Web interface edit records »
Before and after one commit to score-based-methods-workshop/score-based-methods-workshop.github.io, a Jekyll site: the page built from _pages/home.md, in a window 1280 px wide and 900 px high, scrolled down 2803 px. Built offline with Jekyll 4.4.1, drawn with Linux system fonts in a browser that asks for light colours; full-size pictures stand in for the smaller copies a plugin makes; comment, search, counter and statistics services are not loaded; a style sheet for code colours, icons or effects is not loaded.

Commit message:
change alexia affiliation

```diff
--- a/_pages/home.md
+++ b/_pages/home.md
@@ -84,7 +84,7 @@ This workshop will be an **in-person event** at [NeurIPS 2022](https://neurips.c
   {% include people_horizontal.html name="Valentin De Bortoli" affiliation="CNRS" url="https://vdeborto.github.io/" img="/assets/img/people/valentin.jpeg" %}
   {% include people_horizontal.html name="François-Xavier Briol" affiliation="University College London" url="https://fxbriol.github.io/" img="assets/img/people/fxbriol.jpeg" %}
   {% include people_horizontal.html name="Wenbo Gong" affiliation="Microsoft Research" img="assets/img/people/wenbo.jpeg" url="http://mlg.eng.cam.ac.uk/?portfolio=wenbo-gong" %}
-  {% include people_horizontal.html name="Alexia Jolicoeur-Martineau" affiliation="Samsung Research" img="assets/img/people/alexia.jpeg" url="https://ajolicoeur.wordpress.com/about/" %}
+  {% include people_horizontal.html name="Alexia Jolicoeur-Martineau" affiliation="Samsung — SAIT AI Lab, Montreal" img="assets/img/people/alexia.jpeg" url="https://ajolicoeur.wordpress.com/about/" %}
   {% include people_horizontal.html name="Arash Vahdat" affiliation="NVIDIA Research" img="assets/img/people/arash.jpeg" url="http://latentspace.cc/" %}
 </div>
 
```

...

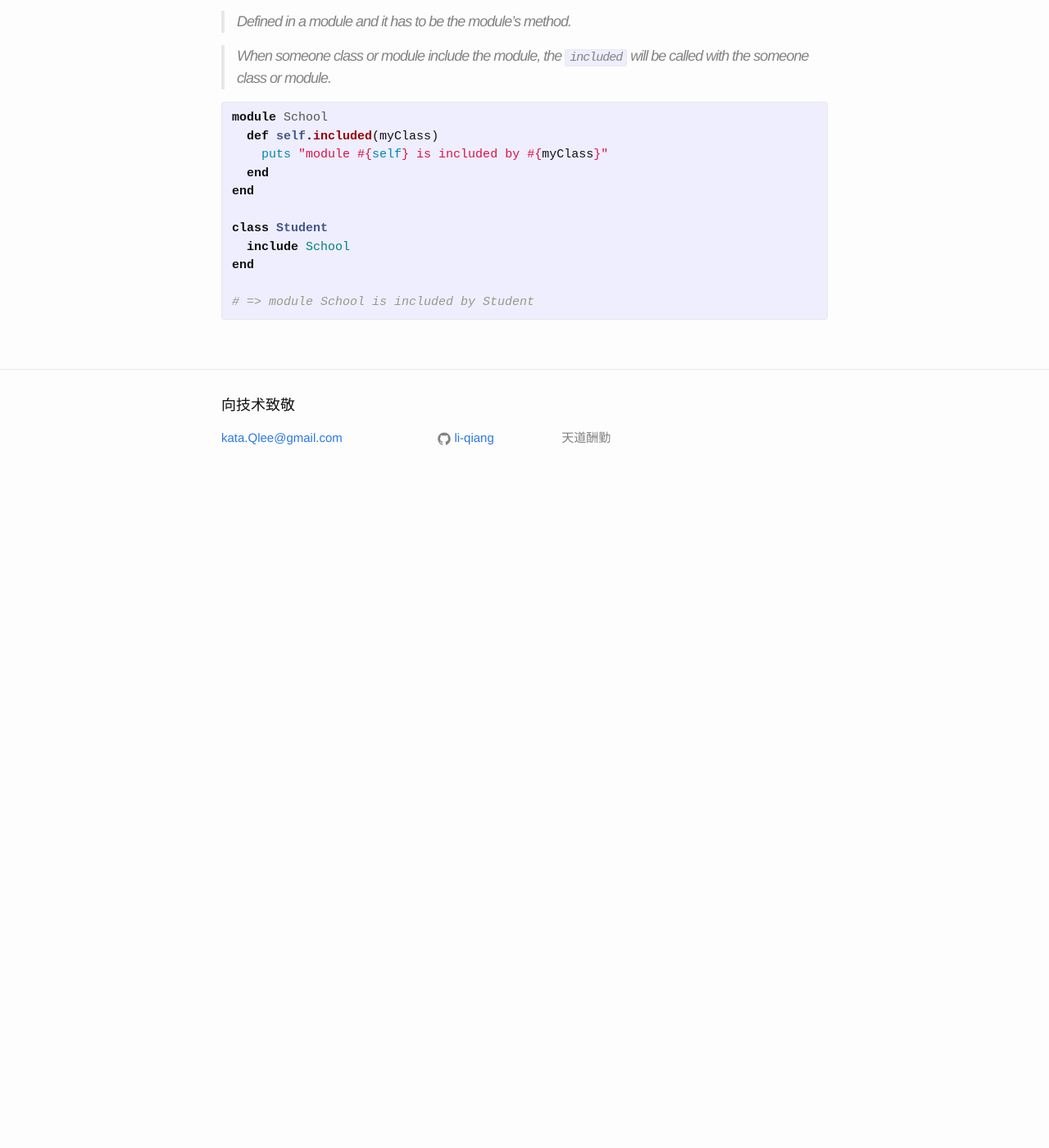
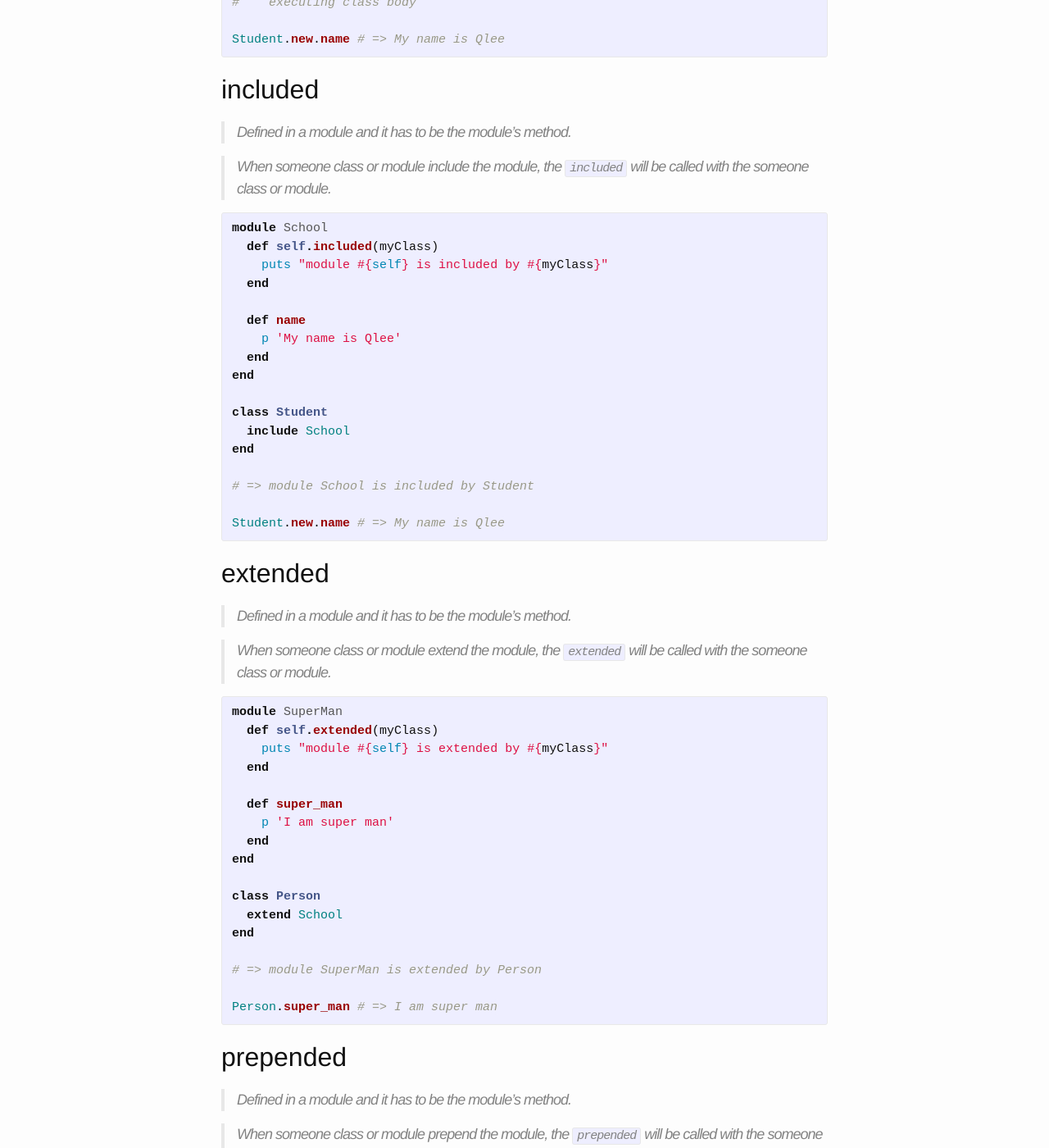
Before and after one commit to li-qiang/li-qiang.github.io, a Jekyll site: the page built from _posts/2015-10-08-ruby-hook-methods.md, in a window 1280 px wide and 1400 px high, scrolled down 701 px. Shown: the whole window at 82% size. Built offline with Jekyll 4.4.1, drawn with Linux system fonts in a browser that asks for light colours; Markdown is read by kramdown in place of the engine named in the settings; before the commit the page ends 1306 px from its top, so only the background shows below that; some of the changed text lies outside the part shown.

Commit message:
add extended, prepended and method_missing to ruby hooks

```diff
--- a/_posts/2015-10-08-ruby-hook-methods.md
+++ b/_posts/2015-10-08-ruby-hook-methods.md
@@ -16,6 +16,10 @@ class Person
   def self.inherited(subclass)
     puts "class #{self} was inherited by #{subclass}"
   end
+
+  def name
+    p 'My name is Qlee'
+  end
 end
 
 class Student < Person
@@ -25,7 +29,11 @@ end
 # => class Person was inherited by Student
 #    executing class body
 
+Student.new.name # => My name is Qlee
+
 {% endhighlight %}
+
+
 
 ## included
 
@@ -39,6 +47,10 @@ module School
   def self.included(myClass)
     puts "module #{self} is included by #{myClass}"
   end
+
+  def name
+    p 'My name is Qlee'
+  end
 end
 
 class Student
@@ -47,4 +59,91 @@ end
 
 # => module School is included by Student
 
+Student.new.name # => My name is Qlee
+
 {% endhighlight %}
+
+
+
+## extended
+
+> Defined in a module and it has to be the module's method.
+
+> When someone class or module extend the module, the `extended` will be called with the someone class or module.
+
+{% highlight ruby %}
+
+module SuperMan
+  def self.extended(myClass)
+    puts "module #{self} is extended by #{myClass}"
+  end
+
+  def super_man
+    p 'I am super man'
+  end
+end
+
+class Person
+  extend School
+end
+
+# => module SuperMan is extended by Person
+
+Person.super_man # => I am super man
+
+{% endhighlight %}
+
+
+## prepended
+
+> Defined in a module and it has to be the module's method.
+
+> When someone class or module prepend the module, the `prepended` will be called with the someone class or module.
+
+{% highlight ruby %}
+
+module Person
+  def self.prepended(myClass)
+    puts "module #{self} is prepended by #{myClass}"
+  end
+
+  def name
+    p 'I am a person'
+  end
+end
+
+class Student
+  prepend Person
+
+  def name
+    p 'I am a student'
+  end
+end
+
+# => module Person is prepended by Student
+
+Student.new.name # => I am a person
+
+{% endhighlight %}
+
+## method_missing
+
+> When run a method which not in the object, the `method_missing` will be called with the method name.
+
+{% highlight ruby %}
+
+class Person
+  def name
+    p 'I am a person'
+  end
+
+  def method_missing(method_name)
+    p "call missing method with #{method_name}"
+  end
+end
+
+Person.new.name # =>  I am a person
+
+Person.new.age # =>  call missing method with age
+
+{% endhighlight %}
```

How to complete this task » What is the number of lines above that contain the word "extended"? Answer with that number only.

Task output » 6